Starting from a small list, market adjacencies began to expand and at one time reached 50. There is a difference of opinion on how well this strategy has worked. While Cisco maintains everything it did was related to the network, industry observers did not think so. "We deliberately sought to create and bring to market connected groups of networking technologies," says Naresh Wadhwa, president and country manager of Cisco India and Saarc. Cisco calls them architectures. Currently, it focuses on four architectures: collaboration, video, borderless networking and data centre virtualisation.
Now, some of these businesses may be on the block. Analysts have been speculating what it would sell. It is not surprising that everyone agrees on what Cisco should now do: sell off its consumer divisions and focus on the enterprise. Sell off Linksys, Scientific Atlanta and similar businesses. Probably, stop making home versions of products such as Telepresence; become an enterprise networking firm once again. "Investors may favourably perceive actions such as a reduction in target markets to a more manageable number, from over 40 to less than 10," says UBS Securities analyst Nikos Theodosopoulos in a recent report. Cisco has announced the shutting down of its Flip camera divsion.
In his memo, Chambers had mentioned five core areas the company would focus on: core routing, switching and services, collaboration, data centre virtualisation and cloud architectures, and video. "We will address with surgical precision what we need to fix in our portfolio and what we need to better enable," he said in the memo.

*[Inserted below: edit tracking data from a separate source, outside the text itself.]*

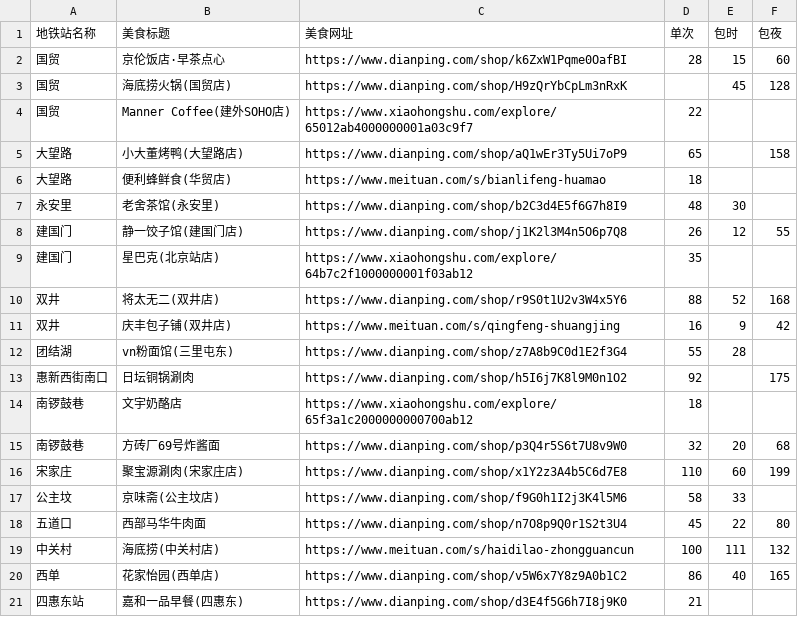
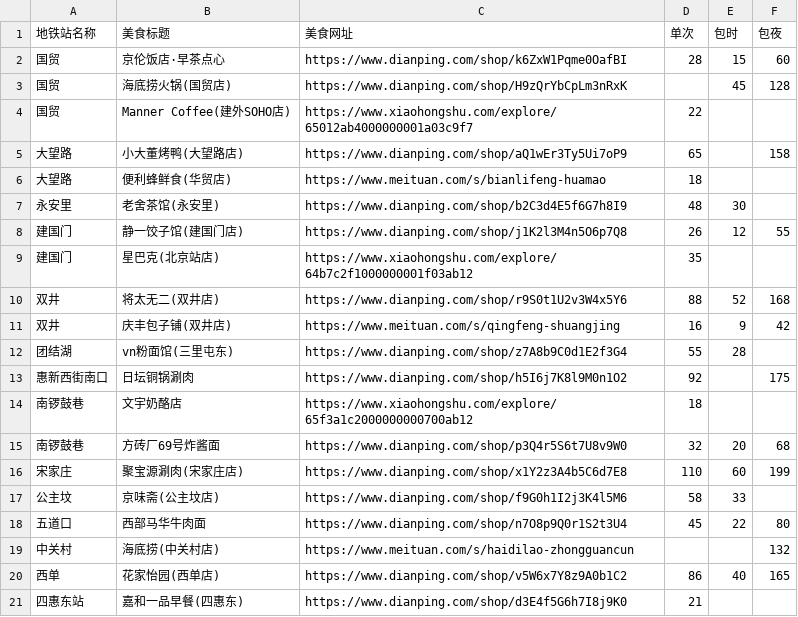
Before and after one commit to m-9521/metro-food-map, a CSV file: food.csv, drawn as a sheet.

Commit message:
update food.csv

```diff
--- a/food.csv
+++ b/food.csv
@@ -18,3 +18,3 @@
 五道口,西部马华牛肉面,https://www.dianping.com/shop/n7O8p9Q0r1S2t3U4,45,22,80
-中关村,海底捞(中关村店),https://www.meituan.com/s/haidilao-zhongguancun,100,111,132
+中关村,海底捞(中关村店),https://www.meituan.com/s/haidilao-zhongguancun,,,132
 西单,花家怡园(西单店),https://www.dianping.com/shop/v5W6x7Y8z9A0b1C2,86,40,165
```
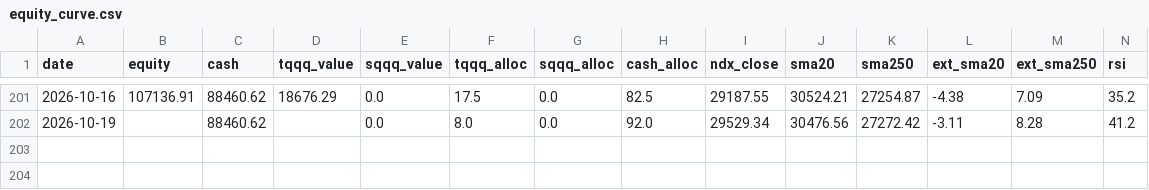
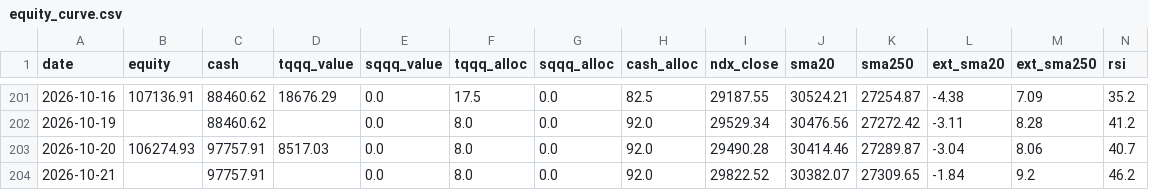
Before and after one commit to bentusk-BT/apex-trade-lab-v2, a CSV file: outputs/equity_curve.csv, drawn as a sheet; only a part is shown, gaps mark what is left out; rows hold the shown columns only; the diff names each change by its address in the sheet, - before the commit and + after, or states it on an @@ line.

```diff
--- a/outputs/equity_curve.csv
+++ b/outputs/equity_curve.csv
+row 203: 2026-10-20 | 106274.93 | 97757.91 | 8517.03 | 0.0 | 8.0 | 0.0 | 92.0 | 29490.28 | 30414.46 | 27289.87 | -3.04 | 8.06 | 40.7
+row 204: 2026-10-21 |  | 97757.91 |  | 0.0 | 8.0 | 0.0 | 92.0 | 29822.52 | 30382.07 | 27309.65 | -1.84 | 9.2 | 46.2
```
Also changed, not shown: outputs/cache/NDX_cache.csv, outputs/cache/SQQQ_cache.csv, 8 other files.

It seems as if the Cisco chief and the analysts agree on what he needs to do.
It is not as if everything is fine in Cisco's core areas. Here too, Cisco has made things too complex in some ways, while simplifying things in some other ways. Analysts feel Cisco had introduced products at a pace that became difficult to manage. It followed a development philosophy that is complex, too. Its networking products are led by hardware, a substantial portion of which has been acquired at various times. Each one of these boxes thus uses proprietary software. This combination makes Cisco's network difficult to manage, against its nearest competitor Juniper, which uses a standard operating system throughout its network. Cisco was probably helped by people's familiarity and trust with its technology, but its methods may not work for long as competition has got intense.
It is harsh to say Cisco does not innovate, but analysts and some of its competition feel so. "Cisco dominated the IP industry for the past 15 years, and we have not seen a major innovation in the industry," says Brocade CEO Mike Klayko. Cisco denies this, citing Telepresence and Unified Computing System as major recent innovations. Yet, a lot of its troubles are a result of perceptions. Would it be able to change them?
Cisco is now at a key stage in its history. Chambers himself is not in an unassailable position as there are reports that some investors may turn activist. The memo is a clear acknowledgement of this threat, but he could still manage a re-invention of the company. "There was nothing wrong with Cisco's strategy," says a former Cisco top executive, now with a competitor. "But the execution was flawed." Chambers had agreed to this in public. Give him another six months.